Tuesday, 29 January 2019

Real life is too much effort

From we find that many children seem to prefer an online world to real life.

Children online find real-life interaction ‘too much effort’ – report

Children find it “too much effort” to interact in real-life and prefer to watch YouTube, an Ofcom report has found.

The media watchdog’s report has revealed young people are gravitating not only away from TV toward online video, but also away from seeing friends toward solitary screen-time.

Ofcom researchers found that children between four and 16 were rarely interesting in reading, drawing, playing an instrument or other hobbies.

One child surveyed spoke for the trend, saying said she preferred to “lounge around” watching Netflix and YouTube.

The 2018 research found that young viewers are watching less TV.

When they do, it is considered “family time”, and often revolves around programmes such as I’m A Celebrity… Get Me Of Here and Strictly Come Dancing.

Children were found to spurn real-life social interaction and activities in favour of consuming media alone in their bedrooms.

Real life has to intrude to be noticed and for the modern over-protected child it cannot be surprising that it doesn't, not to the extent that it did a few decades ago. 

Another factor is that real life is not as 'real' as it was. For example Brexit suggests that many MPs find real life is far too much effort. 
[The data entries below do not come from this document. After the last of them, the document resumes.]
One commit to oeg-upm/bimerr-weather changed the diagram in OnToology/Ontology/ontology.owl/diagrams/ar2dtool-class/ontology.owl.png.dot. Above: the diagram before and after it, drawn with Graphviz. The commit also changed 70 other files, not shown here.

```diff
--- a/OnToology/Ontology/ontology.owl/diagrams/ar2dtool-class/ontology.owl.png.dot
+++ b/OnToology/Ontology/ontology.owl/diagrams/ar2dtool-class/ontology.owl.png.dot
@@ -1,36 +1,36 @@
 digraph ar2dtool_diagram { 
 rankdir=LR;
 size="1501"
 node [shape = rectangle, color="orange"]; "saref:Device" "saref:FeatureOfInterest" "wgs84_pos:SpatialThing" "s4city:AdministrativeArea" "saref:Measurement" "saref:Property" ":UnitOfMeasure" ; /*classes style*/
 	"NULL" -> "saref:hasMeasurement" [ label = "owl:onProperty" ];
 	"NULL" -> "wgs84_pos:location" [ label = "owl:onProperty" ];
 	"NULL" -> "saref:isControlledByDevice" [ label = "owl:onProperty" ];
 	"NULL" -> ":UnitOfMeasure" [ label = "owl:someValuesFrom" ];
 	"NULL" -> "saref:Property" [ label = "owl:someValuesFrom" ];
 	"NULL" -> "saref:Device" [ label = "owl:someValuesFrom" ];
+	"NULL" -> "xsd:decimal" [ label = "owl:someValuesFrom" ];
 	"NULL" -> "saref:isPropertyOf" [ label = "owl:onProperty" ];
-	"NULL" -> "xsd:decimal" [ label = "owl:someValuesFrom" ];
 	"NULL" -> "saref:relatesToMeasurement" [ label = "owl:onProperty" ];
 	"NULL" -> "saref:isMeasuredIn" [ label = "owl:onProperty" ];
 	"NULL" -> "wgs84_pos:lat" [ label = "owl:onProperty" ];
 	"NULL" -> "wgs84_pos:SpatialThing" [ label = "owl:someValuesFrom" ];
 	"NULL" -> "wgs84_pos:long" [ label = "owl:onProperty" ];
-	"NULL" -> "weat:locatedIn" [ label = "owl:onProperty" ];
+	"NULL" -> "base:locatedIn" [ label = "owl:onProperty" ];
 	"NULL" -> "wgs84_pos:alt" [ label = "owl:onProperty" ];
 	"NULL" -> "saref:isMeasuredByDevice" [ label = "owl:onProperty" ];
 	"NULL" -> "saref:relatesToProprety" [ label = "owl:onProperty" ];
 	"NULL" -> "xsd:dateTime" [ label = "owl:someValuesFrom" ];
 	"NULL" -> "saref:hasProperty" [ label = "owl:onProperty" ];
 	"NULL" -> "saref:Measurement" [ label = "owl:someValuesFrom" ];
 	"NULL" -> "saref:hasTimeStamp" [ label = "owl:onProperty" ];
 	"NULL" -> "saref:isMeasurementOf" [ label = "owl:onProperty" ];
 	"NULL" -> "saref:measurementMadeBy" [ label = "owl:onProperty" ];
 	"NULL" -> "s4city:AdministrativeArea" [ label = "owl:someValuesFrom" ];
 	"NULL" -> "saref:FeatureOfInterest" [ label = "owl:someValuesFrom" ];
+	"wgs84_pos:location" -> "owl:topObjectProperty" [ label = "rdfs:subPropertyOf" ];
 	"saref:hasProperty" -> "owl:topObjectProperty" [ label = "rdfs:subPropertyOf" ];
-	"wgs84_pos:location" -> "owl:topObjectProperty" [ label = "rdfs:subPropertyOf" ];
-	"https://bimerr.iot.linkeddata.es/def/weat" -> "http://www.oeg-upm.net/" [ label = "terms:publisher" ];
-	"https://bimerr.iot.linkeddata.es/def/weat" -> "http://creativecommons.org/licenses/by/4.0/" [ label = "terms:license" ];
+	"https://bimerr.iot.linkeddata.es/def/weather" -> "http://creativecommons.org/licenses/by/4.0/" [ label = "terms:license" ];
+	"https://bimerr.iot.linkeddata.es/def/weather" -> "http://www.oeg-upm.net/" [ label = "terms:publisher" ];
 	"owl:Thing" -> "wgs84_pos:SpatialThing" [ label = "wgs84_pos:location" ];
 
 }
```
Sam Vega said...

My guess is that the key factor here is design. Social media and other on-line scenarios are designed with the intention of keeping you there; a trail of little rewards that keep you clicking and pressing. The real world, however, is much more random. There's no God who set it all up, so sometimes the rewards come thick and fast; sometimes, for some poor individuals, there are no rewards whatever they do. Being on line is the safe bet.

For the time being, that is. It's probable that there is a ratchet effect, and the more time children spend on line, the less chance they have to build the skills required to help oneself in the real world. Like so many things, I think this one might come down to immediate versus deferred gratification.

Demetrius said...

Who said "Hell is other people"?

James Higham said...

Good point - real life is not as real as it was.

A K Haart said...

Sam - yet random rewards are supposed to be more addictive. Maybe online rewards are more random than we might imagine and also more frequent. I wouldn't be surprised if a certain level of randomness is designed into computer games for example.

Demetrius - I did, but I pinched it from someone else.

James - and doesn't need to be - yet.